The data shown below were collected from the profiles of 2 tweeters who shared this research output. Click here to find out more about how the information was compiled.

Mendeley readers

The data shown below were compiled from readership statistics for 19 Mendeley readers of this research output. Click here to see the associated Mendeley record.

Geographical breakdown

Country Count As %
Spain 1 5%
France 1 5%
Unknown 17 89%

Demographic breakdown

Readers by professional status Count As %
Student > Ph. D. Student 5 26%
Student > Bachelor 4 21%
Professor > Associate Professor 2 11%
Researcher 2 11%
Other 1 5%
Other 2 11%
Unknown 3 16%
Readers by discipline Count As %
Agricultural and Biological Sciences 6 32%
Biochemistry, Genetics and Molecular Biology 5 26%
Computer Science 1 5%
Social Sciences 1 5%
Medicine and Dentistry 1 5%
Other 0 0%
Unknown 5 26%

Attention Score in Context

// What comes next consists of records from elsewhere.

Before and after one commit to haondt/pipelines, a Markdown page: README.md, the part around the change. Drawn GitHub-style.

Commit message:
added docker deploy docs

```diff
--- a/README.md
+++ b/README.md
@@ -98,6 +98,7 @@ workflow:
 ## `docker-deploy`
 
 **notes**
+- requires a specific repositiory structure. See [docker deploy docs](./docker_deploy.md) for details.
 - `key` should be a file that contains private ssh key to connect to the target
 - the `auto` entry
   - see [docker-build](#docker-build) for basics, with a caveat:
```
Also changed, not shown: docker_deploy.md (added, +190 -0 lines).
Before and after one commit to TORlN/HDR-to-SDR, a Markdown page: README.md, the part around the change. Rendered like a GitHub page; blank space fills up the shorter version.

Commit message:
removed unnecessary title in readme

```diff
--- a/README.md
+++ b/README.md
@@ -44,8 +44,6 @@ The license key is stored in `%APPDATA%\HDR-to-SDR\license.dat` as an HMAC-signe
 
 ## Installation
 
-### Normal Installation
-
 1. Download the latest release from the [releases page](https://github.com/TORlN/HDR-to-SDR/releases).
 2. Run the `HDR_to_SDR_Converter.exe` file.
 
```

This research output has an Altmetric Attention Score of 8. This is our high-level measure of the quality and quantity of online attention that it has received. This Attention Score, as well as the ranking and number of research outputs shown below, was calculated when the research output was last mentioned on 17 December 2017.
All research outputs
#1,790,670
of 12,306,918 outputs
Outputs from BMC Bioinformatics
#779
of 4,482 outputs
Outputs of similar age
#52,540
of 265,128 outputs
Outputs of similar age from BMC Bioinformatics
#24
of 132 outputs
Altmetric has tracked 12,306,918 research outputs across all sources so far. Compared to these this one has done well and is in the 85th percentile: it's in the top 25% of all research outputs ever tracked by Altmetric.
So far Altmetric has tracked 4,482 research outputs from this source. They receive a mean Attention Score of 4.9. This one has done well, scoring higher than 82% of its peers.
Older research outputs will score higher simply because they've had more time to accumulate mentions. To account for age we can compare this Altmetric Attention Score to the 265,128 tracked outputs that were published within six weeks on either side of this one in any source. This one has done well, scoring higher than 80% of its contemporaries.
We're also able to compare this research output to 132 others from the same source and published within six weeks on either side of this one. This one has done well, scoring higher than 81% of its contemporaries.